(The records begins)

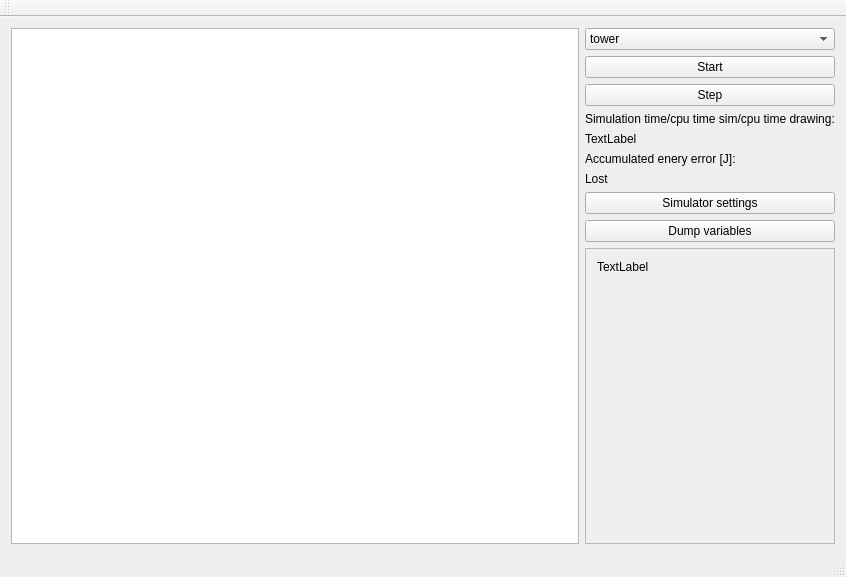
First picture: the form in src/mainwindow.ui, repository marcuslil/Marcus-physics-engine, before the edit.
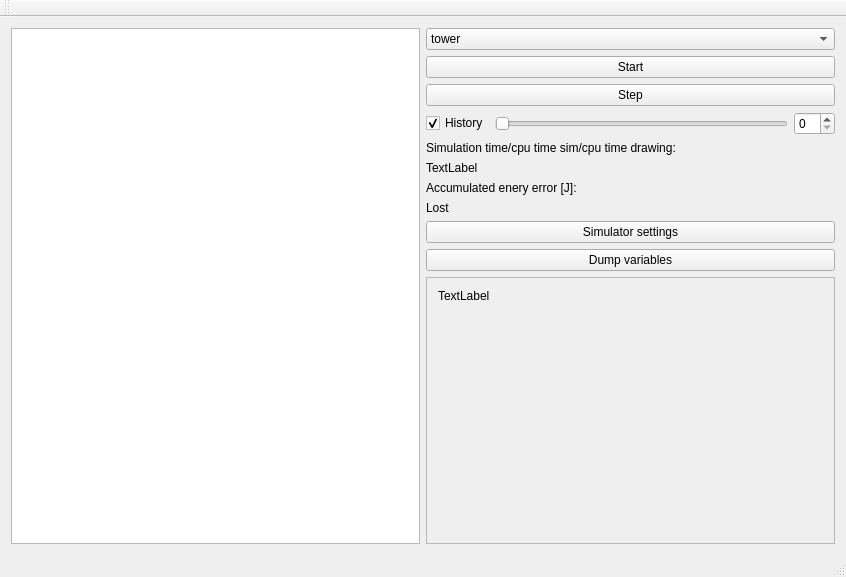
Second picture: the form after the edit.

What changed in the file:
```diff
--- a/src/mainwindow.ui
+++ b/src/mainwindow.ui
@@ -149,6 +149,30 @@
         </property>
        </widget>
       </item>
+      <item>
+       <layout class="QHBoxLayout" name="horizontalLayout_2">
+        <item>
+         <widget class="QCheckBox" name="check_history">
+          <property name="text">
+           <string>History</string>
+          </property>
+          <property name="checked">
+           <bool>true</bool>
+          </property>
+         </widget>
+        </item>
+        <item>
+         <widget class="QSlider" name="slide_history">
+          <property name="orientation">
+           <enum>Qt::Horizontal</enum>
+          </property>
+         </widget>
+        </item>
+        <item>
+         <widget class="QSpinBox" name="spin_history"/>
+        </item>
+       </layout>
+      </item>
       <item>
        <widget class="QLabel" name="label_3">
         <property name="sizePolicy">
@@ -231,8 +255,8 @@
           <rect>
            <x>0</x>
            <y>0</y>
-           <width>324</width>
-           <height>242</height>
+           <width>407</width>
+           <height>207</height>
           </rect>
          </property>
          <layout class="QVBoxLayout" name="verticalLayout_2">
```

(The records ends)

Your objective: What lines of the listing contain the word "picture"? Copy them all.

Solution below:
First picture: the form in src/mainwindow.ui, repository marcuslil/Marcus-physics-engine, before the edit.
Second picture: the form after the edit.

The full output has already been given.